Work order: Output everything in the listing exactly.
..............................
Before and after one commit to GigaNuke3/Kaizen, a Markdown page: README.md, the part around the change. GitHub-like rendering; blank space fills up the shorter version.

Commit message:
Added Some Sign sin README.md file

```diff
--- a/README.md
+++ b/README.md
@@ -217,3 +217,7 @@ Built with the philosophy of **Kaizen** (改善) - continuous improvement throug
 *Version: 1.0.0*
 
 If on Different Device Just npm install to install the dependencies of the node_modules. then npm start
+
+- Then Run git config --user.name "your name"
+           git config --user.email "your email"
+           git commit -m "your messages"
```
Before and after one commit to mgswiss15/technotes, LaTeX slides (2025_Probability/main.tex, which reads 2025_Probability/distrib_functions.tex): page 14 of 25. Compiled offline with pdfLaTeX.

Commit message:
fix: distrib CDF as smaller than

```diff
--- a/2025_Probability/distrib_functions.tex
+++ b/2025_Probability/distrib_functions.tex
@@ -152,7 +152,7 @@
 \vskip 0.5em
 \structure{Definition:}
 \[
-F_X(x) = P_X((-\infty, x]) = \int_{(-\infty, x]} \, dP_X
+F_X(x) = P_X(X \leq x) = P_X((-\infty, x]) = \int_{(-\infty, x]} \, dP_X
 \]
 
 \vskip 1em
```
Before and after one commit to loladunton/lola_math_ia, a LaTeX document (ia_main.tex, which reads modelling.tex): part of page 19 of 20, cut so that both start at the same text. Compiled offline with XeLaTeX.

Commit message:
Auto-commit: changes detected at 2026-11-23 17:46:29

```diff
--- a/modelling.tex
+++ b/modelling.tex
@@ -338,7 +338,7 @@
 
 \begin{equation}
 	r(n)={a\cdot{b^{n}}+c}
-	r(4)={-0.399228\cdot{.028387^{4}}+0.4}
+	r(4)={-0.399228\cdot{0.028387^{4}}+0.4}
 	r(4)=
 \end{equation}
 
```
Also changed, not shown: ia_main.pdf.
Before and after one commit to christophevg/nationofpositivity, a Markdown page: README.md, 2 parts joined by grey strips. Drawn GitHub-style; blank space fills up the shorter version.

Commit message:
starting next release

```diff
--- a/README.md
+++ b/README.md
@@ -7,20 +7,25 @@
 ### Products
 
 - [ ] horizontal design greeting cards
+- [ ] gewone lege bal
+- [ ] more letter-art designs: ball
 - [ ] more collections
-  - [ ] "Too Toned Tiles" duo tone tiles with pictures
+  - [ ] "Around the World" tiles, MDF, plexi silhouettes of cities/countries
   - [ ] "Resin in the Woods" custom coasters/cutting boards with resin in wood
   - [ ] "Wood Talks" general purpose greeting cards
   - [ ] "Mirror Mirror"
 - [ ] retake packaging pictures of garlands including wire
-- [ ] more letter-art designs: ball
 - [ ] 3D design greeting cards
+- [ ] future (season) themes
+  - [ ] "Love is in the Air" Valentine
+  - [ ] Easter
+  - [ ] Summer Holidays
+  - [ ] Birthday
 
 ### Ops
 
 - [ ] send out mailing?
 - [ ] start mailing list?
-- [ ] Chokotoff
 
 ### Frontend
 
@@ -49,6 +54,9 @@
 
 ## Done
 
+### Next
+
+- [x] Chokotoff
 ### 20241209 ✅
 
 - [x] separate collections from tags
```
..............................
Finished task:
Before and after one commit to GigaNuke3/Kaizen, a Markdown page: README.md, the part around the change. GitHub-like rendering; blank space fills up the shorter version.

Commit message:
Added Some Sign sin README.md file

```diff
--- a/README.md
+++ b/README.md
@@ -217,3 +217,7 @@ Built with the philosophy of **Kaizen** (改善) - continuous improvement throug
 *Version: 1.0.0*
 
 If on Different Device Just npm install to install the dependencies of the node_modules. then npm start
+
+- Then Run git config --user.name "your name"
+           git config --user.email "your email"
+           git commit -m "your messages"
```
Before and after one commit to mgswiss15/technotes, LaTeX slides (2025_Probability/main.tex, which reads 2025_Probability/distrib_functions.tex): page 14 of 25. Compiled offline with pdfLaTeX.

Commit message:
fix: distrib CDF as smaller than

```diff
--- a/2025_Probability/distrib_functions.tex
+++ b/2025_Probability/distrib_functions.tex
@@ -152,7 +152,7 @@
 \vskip 0.5em
 \structure{Definition:}
 \[
-F_X(x) = P_X((-\infty, x]) = \int_{(-\infty, x]} \, dP_X
+F_X(x) = P_X(X \leq x) = P_X((-\infty, x]) = \int_{(-\infty, x]} \, dP_X
 \]
 
 \vskip 1em
```
Before and after one commit to loladunton/lola_math_ia, a LaTeX document (ia_main.tex, which reads modelling.tex): part of page 19 of 20, cut so that both start at the same text. Compiled offline with XeLaTeX.

Commit message:
Auto-commit: changes detected at 2026-11-23 17:46:29

```diff
--- a/modelling.tex
+++ b/modelling.tex
@@ -338,7 +338,7 @@
 
 \begin{equation}
 	r(n)={a\cdot{b^{n}}+c}
-	r(4)={-0.399228\cdot{.028387^{4}}+0.4}
+	r(4)={-0.399228\cdot{0.028387^{4}}+0.4}
 	r(4)=
 \end{equation}
 
```
Also changed, not shown: ia_main.pdf.
Before and after one commit to christophevg/nationofpositivity, a Markdown page: README.md, 2 parts joined by grey strips. Drawn GitHub-style; blank space fills up the shorter version.

Commit message:
starting next release

```diff
--- a/README.md
+++ b/README.md
@@ -7,20 +7,25 @@
 ### Products
 
 - [ ] horizontal design greeting cards
+- [ ] gewone lege bal
+- [ ] more letter-art designs: ball
 - [ ] more collections
-  - [ ] "Too Toned Tiles" duo tone tiles with pictures
+  - [ ] "Around the World" tiles, MDF, plexi silhouettes of cities/countries
   - [ ] "Resin in the Woods" custom coasters/cutting boards with resin in wood
   - [ ] "Wood Talks" general purpose greeting cards
   - [ ] "Mirror Mirror"
 - [ ] retake packaging pictures of garlands including wire
-- [ ] more letter-art designs: ball
 - [ ] 3D design greeting cards
+- [ ] future (season) themes
+  - [ ] "Love is in the Air" Valentine
+  - [ ] Easter
+  - [ ] Summer Holidays
+  - [ ] Birthday
 
 ### Ops
 
 - [ ] send out mailing?
 - [ ] start mailing list?
-- [ ] Chokotoff
 
 ### Frontend
 
@@ -49,6 +54,9 @@
 
 ## Done
 
+### Next
+
+- [x] Chokotoff
 ### 20241209 ✅
 
 - [x] separate collections from tags
```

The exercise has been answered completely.